• _What you need to do_
Each line below that contains the word "linear" must be copied.

Before-and-after change data
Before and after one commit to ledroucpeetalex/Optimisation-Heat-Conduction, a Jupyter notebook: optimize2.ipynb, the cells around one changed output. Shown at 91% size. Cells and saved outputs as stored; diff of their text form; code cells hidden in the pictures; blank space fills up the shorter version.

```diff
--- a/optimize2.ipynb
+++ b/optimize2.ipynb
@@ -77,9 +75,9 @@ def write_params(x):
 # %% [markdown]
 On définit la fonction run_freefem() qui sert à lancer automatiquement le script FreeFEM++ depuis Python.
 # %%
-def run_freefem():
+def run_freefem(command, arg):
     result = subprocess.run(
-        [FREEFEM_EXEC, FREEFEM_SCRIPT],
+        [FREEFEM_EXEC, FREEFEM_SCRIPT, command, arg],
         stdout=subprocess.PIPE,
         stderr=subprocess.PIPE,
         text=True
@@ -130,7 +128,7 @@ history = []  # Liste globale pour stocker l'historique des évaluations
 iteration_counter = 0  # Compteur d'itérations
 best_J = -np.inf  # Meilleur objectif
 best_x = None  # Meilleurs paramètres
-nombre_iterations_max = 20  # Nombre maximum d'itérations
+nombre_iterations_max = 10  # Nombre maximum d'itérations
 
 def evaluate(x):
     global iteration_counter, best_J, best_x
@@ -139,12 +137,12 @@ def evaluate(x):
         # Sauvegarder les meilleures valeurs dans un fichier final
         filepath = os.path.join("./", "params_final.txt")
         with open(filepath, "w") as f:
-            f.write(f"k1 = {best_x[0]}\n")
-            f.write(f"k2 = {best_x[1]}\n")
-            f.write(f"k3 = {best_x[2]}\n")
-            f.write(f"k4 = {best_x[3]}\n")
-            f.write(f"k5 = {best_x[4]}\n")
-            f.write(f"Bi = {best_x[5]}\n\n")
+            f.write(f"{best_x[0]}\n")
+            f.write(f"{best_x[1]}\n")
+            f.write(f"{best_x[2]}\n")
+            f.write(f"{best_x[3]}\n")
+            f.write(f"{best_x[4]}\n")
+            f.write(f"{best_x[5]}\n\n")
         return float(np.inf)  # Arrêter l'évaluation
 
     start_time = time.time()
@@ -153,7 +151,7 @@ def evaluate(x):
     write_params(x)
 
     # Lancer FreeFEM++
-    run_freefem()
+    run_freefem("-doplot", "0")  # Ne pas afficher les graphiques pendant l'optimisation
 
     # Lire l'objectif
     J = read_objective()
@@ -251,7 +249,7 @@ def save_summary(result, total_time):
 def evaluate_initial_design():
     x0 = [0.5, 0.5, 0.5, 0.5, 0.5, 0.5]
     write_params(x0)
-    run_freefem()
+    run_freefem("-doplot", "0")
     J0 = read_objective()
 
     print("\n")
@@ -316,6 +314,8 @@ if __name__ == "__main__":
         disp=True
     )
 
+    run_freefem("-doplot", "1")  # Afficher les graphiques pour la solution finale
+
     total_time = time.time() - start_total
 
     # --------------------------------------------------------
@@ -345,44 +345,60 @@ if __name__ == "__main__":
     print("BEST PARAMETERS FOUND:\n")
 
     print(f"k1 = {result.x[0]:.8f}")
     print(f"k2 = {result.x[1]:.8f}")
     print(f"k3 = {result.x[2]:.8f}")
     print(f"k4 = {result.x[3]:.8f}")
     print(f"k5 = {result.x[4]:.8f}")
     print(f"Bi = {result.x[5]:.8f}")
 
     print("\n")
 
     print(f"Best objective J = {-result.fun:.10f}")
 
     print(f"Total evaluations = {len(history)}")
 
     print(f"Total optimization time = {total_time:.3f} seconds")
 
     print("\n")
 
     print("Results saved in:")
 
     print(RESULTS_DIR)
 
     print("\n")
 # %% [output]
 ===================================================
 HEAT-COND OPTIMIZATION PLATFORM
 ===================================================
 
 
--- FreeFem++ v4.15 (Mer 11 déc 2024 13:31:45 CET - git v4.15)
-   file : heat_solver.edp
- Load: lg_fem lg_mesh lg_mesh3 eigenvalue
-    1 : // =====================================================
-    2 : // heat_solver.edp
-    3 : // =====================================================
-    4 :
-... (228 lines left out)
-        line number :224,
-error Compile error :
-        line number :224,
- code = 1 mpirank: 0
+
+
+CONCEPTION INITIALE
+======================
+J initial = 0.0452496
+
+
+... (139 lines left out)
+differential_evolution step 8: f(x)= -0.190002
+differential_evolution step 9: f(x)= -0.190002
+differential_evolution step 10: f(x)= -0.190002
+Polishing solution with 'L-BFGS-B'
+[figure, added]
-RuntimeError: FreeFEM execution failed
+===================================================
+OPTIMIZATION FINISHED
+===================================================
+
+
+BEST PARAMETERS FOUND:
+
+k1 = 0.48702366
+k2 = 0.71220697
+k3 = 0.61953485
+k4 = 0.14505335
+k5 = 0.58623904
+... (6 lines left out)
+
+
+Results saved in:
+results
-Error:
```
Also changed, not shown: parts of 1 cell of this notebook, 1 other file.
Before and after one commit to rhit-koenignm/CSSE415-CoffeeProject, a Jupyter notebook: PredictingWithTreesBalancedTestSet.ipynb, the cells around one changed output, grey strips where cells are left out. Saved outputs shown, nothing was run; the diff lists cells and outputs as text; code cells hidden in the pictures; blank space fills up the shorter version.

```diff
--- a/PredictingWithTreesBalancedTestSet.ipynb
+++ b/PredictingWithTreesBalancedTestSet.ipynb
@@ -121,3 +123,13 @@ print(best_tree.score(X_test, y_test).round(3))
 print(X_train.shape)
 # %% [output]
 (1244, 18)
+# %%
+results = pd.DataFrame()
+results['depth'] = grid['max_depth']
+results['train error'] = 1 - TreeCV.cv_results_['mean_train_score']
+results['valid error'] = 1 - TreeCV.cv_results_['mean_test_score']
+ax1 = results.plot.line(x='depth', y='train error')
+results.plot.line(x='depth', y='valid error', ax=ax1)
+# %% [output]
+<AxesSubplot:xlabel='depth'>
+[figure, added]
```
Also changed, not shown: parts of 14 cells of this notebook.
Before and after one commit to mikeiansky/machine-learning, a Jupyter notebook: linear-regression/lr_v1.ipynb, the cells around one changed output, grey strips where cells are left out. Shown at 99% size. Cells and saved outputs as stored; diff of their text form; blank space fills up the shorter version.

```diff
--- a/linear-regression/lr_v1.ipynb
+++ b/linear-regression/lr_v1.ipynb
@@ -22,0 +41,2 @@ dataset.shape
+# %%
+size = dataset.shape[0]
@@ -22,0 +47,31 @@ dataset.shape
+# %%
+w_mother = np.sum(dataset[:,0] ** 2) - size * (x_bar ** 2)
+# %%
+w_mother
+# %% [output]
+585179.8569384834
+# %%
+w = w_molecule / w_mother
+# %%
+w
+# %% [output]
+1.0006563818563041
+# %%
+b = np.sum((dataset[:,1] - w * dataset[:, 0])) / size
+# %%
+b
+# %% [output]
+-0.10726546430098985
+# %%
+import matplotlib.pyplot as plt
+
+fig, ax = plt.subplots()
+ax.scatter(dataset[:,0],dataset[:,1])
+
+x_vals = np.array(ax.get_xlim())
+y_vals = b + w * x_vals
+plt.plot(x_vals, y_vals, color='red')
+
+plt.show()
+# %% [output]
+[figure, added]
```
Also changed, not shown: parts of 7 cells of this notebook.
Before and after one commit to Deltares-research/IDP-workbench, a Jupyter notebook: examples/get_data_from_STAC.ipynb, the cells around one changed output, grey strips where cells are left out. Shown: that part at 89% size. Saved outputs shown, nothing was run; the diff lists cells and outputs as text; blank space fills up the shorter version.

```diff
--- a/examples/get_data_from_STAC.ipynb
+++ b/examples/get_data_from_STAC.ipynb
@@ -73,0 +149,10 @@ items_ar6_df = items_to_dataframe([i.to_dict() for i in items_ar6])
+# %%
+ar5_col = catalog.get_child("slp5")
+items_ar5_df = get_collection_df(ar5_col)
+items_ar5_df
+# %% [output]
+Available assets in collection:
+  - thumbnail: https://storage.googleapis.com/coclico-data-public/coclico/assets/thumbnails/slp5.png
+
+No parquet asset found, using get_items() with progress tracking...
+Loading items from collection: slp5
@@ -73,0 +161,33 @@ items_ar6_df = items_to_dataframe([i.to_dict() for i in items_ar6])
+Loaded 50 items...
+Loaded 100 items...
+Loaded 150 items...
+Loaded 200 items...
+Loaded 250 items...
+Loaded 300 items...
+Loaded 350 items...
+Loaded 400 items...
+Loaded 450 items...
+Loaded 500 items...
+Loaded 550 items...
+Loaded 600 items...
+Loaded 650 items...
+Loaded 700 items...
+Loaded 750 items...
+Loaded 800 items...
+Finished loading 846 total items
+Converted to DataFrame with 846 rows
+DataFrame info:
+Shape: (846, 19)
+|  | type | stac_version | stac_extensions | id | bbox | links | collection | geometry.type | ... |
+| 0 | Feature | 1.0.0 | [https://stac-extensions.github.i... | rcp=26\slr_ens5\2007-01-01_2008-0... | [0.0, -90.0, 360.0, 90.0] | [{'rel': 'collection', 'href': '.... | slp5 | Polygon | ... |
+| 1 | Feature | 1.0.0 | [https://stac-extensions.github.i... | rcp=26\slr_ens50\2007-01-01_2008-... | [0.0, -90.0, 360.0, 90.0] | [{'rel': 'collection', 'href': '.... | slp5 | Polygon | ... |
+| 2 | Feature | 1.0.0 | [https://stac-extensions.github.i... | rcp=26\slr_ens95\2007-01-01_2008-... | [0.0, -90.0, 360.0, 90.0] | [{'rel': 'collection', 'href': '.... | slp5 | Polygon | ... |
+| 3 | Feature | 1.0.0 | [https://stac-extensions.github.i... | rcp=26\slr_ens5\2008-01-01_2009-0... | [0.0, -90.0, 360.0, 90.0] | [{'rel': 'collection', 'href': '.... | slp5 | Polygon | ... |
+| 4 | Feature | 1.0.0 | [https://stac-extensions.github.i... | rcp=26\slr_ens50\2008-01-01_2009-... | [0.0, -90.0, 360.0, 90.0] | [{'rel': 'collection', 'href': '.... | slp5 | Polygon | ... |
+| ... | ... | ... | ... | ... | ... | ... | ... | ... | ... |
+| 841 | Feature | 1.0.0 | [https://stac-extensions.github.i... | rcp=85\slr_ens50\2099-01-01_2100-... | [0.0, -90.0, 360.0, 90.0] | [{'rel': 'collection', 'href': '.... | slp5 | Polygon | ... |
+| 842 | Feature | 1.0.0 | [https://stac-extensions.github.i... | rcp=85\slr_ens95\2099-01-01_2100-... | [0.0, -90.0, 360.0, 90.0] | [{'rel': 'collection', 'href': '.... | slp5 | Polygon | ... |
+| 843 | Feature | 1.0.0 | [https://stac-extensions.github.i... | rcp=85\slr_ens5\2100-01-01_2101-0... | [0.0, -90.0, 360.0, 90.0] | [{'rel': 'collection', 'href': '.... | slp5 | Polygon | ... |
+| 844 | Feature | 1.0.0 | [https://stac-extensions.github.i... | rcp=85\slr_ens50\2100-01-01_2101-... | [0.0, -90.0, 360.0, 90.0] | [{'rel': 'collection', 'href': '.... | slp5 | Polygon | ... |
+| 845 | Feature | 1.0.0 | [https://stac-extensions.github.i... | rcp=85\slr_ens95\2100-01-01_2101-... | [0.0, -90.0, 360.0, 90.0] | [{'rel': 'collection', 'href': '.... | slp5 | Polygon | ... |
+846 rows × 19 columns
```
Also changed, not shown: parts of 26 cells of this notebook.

• _Response to this exercise_
Before and after one commit to mikeiansky/machine-learning, a Jupyter notebook: linear-regression/lr_v1.ipynb, the cells around one changed output, grey strips where cells are left out. Shown at 99% size. Cells and saved outputs as stored; diff of their text form; blank space fills up the shorter version.
--- a/linear-regression/lr_v1.ipynb
+++ b/linear-regression/lr_v1.ipynb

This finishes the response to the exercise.